### [Task instructions]
Copy each entry precisely as written, and do not carry over the pictures.

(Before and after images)
----

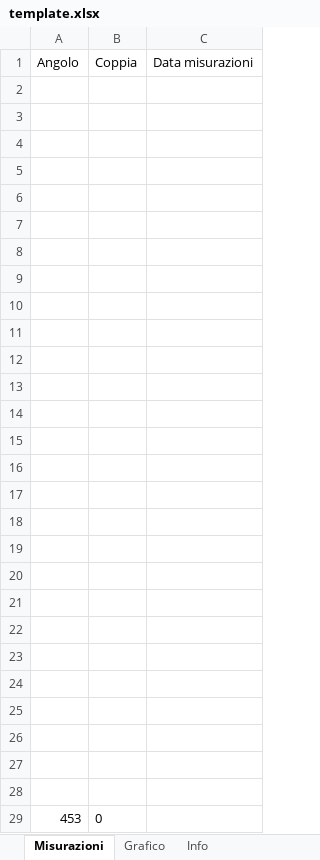
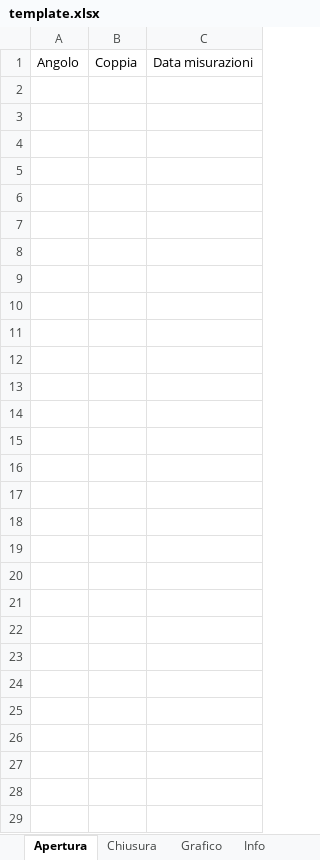
Before and after one commit to nicoghiro/Gruppo-Oil_progetto-Omb-Vales, an Excel workbook: Informatica/GruppoOilPrototipo/bin/Debug/Misurazioni/template.xlsx, sheet Apertura, drawn as a sheet; values as stored, in another font and other column widths than the file's, no borders; the diff names each change by its address in the sheet, - before the commit and + after, or states it on an @@ line.

Commit message:
AperturaChiusura
implementazione di apertura e chiusura

```diff
--- a/Informatica/GruppoOilPrototipo/bin/Debug/Misurazioni/template.xlsx (sheet Apertura)
+++ b/Informatica/GruppoOilPrototipo/bin/Debug/Misurazioni/template.xlsx (sheet Apertura)
-sheet tab: Misurazioni
+sheet tab: Apertura
+sheet tab: Chiusura
-row 2: (empty)
-row 3: (empty)
-row 4: (empty)
-row 5: (empty)
-row 6: (empty)
-row 7: (empty)
-row 8: (empty)
-row 9: (empty)
-row 10: (empty)
-row 11: (empty)
-row 12: (empty)
-row 13: (empty)
-row 14: (empty)
-row 15: (empty)
-row 16: (empty)
-row 17: (empty)
-row 18: (empty)
-row 19: (empty)
-row 20: (empty)
-row 21: (empty)
-row 22: (empty)
-row 23: (empty)
-row 24: (empty)
-row 25: (empty)
-row 26: (empty)
-row 27: (empty)
-row 28: (empty)
-row 29: 453 | 0
```
Also changed, not shown: sheet Info, charts or pictures, 20 other files.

----

### [Exercise output]
Before and after one commit to nicoghiro/Gruppo-Oil_progetto-Omb-Vales, an Excel workbook: Informatica/GruppoOilPrototipo/bin/Debug/Misurazioni/template.xlsx, sheet Apertura, drawn as a sheet; values as stored, in another font and other column widths than the file's, no borders; the diff names each change by its address in the sheet, - before the commit and + after, or states it on an @@ line.

Commit message:
AperturaChiusura
implementazione di apertura e chiusura

```diff
--- a/Informatica/GruppoOilPrototipo/bin/Debug/Misurazioni/template.xlsx (sheet Apertura)
+++ b/Informatica/GruppoOilPrototipo/bin/Debug/Misurazioni/template.xlsx (sheet Apertura)
-sheet tab: Misurazioni
+sheet tab: Apertura
+sheet tab: Chiusura
-row 2: (empty)
-row 3: (empty)
-row 4: (empty)
-row 5: (empty)
-row 6: (empty)
-row 7: (empty)
-row 8: (empty)
-row 9: (empty)
-row 10: (empty)
-row 11: (empty)
-row 12: (empty)
-row 13: (empty)
-row 14: (empty)
-row 15: (empty)
-row 16: (empty)
-row 17: (empty)
-row 18: (empty)
-row 19: (empty)
-row 20: (empty)
-row 21: (empty)
-row 22: (empty)
-row 23: (empty)
-row 24: (empty)
-row 25: (empty)
-row 26: (empty)
-row 27: (empty)
-row 28: (empty)
-row 29: 453 | 0
```
Also changed, not shown: sheet Info, charts or pictures, 20 other files.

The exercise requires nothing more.